Chris: For me, Xbox Live recreates the feel of the arcade, where you'd gather around to watch the best players do battle. While playing Tom Clancy's Rainbow Six 3 (in a cooperative mode against computer-controlled "Venezuelan terrorists" in Hawaiian shirts), I enjoyed the feature that put you in the eyes of the other players after you die. Watching through the eyes of a more experienced player, I started to figure out how to play the game. My 14-year-old "friend" (see above) told me that playing Rainbow Six in Live mode is a better way to learn than the in-game tutorial, because you have a guide who knows what he is doing. I started to think of that kid as our Virgil.
I almost typed "or she" in my mention of guides, but we didn't encounter a single woman (or young girl). At least one who turned on her headset.
Seth: Yup, Xbox Live is definitely lacking in feminine energy. Though I think I managed to bring a bit of womanliness to the battlefield.
Part of the problem was our selection of games. All shoot'em ups. I must admit that after awhile I get tired of shooting stuff. I was thinking it might be nice to play a fishing game or something, where we could just chat over our communicator headsets for a couple hours, interrupted by the occasional face-off with a trout. We'd be on couches miles apart, but it would feel like a day together on the lake. Toss me a Coors from the cooler!
I don't think I'll play Xbox Live too often, now that our touristic exploration is done. Mostly this is because I'm bad, and no one likes to lose all the time. Partly it's that I've yet to find any games I really enjoy. (I like the tennis game Top Spin, but I suck at that, too. When I played it on Xbox Live, my opponent hit every single serve for an ace and smacked every single one of my serves for a return winner.)
But partly it's because I feel like everyone else is cheating—"modding" their characters to be stronger and better-equipped. There was a lot of chatter about this when we were playing online. One kid said he'd seen a guy in Halo 2 who'd rigged his gun to somehow fire vehicles out of its barrel.
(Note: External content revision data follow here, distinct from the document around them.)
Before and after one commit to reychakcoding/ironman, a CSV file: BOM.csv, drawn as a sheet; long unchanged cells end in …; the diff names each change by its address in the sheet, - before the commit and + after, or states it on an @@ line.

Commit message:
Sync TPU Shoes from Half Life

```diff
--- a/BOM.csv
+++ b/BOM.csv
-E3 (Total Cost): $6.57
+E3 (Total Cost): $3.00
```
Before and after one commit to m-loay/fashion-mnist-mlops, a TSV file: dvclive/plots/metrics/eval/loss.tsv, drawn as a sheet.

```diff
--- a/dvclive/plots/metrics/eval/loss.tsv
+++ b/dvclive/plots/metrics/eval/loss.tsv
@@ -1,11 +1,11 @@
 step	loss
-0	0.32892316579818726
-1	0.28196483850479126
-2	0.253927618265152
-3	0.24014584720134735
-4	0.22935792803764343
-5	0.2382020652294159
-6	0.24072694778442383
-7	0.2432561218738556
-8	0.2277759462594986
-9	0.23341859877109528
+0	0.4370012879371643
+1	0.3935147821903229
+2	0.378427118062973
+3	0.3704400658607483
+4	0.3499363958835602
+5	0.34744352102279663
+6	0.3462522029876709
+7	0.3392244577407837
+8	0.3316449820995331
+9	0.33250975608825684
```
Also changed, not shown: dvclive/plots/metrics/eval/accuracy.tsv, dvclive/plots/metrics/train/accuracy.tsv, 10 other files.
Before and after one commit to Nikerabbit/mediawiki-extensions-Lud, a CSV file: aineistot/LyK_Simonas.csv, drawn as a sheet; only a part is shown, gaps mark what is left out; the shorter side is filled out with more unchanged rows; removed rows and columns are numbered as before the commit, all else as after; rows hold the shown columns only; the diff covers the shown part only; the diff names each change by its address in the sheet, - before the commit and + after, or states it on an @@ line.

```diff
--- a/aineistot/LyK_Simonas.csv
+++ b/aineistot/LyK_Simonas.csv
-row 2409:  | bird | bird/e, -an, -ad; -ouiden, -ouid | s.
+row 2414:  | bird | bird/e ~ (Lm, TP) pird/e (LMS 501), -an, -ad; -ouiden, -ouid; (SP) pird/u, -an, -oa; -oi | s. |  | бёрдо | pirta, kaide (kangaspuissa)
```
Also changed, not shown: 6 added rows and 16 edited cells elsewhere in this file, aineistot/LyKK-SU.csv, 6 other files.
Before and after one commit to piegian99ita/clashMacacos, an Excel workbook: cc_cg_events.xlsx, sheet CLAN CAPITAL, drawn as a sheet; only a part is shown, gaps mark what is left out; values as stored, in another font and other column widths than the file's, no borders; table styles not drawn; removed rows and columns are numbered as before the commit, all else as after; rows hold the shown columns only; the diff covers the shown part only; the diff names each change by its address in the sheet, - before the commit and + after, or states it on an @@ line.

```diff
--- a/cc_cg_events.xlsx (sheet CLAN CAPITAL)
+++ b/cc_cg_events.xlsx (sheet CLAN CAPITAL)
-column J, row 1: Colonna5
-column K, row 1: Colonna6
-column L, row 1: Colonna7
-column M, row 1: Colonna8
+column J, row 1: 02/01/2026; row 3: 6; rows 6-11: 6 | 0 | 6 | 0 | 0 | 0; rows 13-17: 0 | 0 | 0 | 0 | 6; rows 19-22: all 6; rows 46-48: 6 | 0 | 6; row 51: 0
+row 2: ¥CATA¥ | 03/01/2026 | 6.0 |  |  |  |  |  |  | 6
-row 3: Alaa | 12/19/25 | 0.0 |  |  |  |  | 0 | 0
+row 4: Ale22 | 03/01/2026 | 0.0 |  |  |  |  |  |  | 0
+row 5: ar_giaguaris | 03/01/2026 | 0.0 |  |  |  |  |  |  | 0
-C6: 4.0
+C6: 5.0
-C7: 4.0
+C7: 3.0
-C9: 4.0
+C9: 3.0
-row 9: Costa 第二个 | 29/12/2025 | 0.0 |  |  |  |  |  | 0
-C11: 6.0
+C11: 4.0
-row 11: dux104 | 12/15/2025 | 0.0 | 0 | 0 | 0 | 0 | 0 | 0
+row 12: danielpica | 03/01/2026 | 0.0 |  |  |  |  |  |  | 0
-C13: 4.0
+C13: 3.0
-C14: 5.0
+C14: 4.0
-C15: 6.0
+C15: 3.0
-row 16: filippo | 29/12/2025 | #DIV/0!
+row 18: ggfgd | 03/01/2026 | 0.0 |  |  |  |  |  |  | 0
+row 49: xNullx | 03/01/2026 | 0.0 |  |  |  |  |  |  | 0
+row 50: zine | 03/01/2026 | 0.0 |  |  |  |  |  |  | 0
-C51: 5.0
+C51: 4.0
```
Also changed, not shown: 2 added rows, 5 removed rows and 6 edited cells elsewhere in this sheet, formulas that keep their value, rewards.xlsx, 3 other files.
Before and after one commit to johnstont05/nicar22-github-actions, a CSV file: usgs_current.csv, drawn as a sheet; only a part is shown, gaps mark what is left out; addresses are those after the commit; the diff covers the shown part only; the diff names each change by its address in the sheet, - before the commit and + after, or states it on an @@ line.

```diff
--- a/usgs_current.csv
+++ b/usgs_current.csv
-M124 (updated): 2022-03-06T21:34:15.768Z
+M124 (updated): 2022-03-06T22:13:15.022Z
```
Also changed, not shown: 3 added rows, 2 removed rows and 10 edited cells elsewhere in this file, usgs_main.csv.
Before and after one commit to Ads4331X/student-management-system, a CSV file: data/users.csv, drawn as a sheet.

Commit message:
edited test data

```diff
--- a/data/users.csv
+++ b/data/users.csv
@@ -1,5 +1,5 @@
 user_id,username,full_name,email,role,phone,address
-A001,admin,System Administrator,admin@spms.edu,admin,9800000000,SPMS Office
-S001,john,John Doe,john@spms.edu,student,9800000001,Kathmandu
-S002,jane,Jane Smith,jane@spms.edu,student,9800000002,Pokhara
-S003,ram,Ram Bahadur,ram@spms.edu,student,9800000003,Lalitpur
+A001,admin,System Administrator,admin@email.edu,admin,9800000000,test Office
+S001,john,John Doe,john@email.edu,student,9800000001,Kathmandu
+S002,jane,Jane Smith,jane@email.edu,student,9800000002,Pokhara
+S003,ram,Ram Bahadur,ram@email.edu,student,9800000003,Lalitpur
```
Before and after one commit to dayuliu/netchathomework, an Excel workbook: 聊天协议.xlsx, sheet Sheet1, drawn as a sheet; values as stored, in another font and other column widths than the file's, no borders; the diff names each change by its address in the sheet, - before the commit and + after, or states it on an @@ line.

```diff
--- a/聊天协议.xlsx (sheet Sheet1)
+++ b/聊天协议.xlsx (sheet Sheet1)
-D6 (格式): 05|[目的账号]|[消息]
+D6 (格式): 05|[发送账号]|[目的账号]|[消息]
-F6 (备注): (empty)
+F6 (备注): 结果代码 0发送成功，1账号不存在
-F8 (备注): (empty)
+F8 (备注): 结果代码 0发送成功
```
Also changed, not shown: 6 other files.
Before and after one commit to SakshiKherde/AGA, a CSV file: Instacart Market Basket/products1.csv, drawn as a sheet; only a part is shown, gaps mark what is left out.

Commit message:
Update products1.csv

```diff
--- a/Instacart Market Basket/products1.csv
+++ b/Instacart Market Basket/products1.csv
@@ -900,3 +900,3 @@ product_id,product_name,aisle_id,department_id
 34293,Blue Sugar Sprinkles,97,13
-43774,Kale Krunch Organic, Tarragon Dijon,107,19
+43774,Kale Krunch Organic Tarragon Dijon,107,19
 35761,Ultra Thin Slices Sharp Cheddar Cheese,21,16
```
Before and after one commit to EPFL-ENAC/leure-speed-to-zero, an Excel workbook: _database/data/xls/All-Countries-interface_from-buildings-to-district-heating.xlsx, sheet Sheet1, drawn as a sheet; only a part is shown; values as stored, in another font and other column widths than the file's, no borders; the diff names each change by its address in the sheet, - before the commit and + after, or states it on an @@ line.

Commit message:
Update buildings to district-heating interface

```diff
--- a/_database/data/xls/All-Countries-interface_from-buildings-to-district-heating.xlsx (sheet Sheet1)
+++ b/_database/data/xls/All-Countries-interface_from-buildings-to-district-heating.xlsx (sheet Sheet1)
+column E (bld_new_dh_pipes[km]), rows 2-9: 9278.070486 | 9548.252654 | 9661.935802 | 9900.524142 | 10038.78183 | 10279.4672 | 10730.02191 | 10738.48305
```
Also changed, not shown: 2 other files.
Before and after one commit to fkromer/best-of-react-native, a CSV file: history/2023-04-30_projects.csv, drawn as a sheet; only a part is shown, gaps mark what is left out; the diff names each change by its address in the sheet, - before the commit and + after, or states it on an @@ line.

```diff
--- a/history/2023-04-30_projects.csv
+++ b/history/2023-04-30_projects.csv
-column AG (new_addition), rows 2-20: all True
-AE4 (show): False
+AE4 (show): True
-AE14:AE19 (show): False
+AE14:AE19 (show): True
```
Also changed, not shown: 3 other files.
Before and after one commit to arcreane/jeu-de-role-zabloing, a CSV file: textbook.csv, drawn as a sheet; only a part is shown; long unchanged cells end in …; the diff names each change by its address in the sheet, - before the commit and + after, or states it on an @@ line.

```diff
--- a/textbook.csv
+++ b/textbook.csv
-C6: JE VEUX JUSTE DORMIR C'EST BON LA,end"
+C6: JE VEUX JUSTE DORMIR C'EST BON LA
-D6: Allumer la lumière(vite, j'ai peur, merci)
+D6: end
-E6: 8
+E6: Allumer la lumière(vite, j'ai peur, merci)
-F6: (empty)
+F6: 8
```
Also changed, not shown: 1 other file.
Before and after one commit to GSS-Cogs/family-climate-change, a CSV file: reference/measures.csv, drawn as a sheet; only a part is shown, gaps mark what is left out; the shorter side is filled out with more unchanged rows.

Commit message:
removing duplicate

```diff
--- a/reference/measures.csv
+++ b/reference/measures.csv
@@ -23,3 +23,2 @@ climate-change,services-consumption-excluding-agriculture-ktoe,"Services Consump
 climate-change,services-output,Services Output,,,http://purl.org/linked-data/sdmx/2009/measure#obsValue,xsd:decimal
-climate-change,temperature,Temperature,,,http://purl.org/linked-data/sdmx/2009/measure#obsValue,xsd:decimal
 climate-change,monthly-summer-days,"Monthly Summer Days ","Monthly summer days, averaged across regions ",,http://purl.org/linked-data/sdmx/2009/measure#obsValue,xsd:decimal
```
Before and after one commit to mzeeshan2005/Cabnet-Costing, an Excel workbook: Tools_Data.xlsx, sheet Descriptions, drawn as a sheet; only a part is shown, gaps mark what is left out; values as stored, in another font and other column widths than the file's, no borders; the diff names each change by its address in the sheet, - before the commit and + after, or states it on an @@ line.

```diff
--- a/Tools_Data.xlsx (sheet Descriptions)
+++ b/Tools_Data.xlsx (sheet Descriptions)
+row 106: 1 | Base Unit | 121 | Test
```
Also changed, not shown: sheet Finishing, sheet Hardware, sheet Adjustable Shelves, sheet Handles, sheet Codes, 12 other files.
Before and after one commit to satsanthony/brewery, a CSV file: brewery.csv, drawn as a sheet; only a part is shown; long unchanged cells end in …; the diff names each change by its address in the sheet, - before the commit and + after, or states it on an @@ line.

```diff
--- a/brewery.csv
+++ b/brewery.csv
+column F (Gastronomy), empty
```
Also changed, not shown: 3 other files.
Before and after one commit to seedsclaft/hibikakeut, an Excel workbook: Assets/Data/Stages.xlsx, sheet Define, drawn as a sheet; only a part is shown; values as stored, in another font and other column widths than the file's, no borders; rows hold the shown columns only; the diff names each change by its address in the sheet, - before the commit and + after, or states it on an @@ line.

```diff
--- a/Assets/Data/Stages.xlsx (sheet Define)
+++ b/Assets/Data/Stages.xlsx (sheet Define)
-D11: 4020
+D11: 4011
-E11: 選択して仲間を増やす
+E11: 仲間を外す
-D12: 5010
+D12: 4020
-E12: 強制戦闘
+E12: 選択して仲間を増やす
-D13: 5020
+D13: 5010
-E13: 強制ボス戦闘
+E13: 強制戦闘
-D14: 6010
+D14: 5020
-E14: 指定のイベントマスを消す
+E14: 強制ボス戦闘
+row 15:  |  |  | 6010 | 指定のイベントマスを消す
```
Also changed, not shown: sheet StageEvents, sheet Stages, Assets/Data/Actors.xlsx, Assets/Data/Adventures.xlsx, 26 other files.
You're in a firefight with him and he sends a truck hurtling toward you. (Conversely, it felt like someone had modded my character to be especially frail and had limited my weapons options to "butter knife.")
I know Microsoft tries hard to crack down on cheating, but it's a real issue. We were both convinced we'd encountered it several times. I believe you called one opponent the Rafael Palmeiro of Halo 2. (I pictured him shaking a robotic, metal finger during some sort of galactic parliamentary hearing.)
Will you be playing more Xbox Live now that we've gotten a taste? And will you cheat?
Chris: I have a confession to make. I've already been cheating on you. Late at night, after we stopped playing, I would sneak back to Xbox Live and spend the evenings with him. But don't worry; those encounters were brief and meaningless. It was nothing like when I was with you.
I think I will keep playing Xbox Live, though I already played a little before we started our adventures together. I won't cheat, and to be honest I didn't encounter as many cheaters as I expected. Just players who were much, much better than us. We're such bad players that it was hard for me to know whether an opponent got that rocket launcher right away because he cheated or because he has memorized the map. In this video, a player shows how his opponent modded his machine to make himself invincible. For all I know, I played against this guy and thought nothing of it. Bungie calls cheating a "growing epidemic," and both Bungie and Microsoft claim to take the problem seriously. But they also claim to take racist taunts seriously.
Part of the problem is Halo 2's pitiful feedback mechanism. Players have to tattle on their opponents, and then either Bungie or Xbox Live decides when there's enough complaining to ban someone temporarily or permanently. The two things that would improve the experience most for me are 1) instituting a more transparent, eBay-style ratings system that would give you some hint of which players are jerks and bullies; and 2) creating a "senior circuit" that lets graybeards like us match up against players our own age. Halo 2 uses an algorithm that tries to sort players by experience and ability, but some idiots go through the tedious exercise of "leveling down"—throwing a series of games in the style of the Chicago Black Sox—so they can get their jollies by annihilating lesser players. And even when it works, it's not quite what I'm looking for. It's not just that I want to play against players who are as bad as me. I want to talk to people who are like me, not preteens and high-schoolers.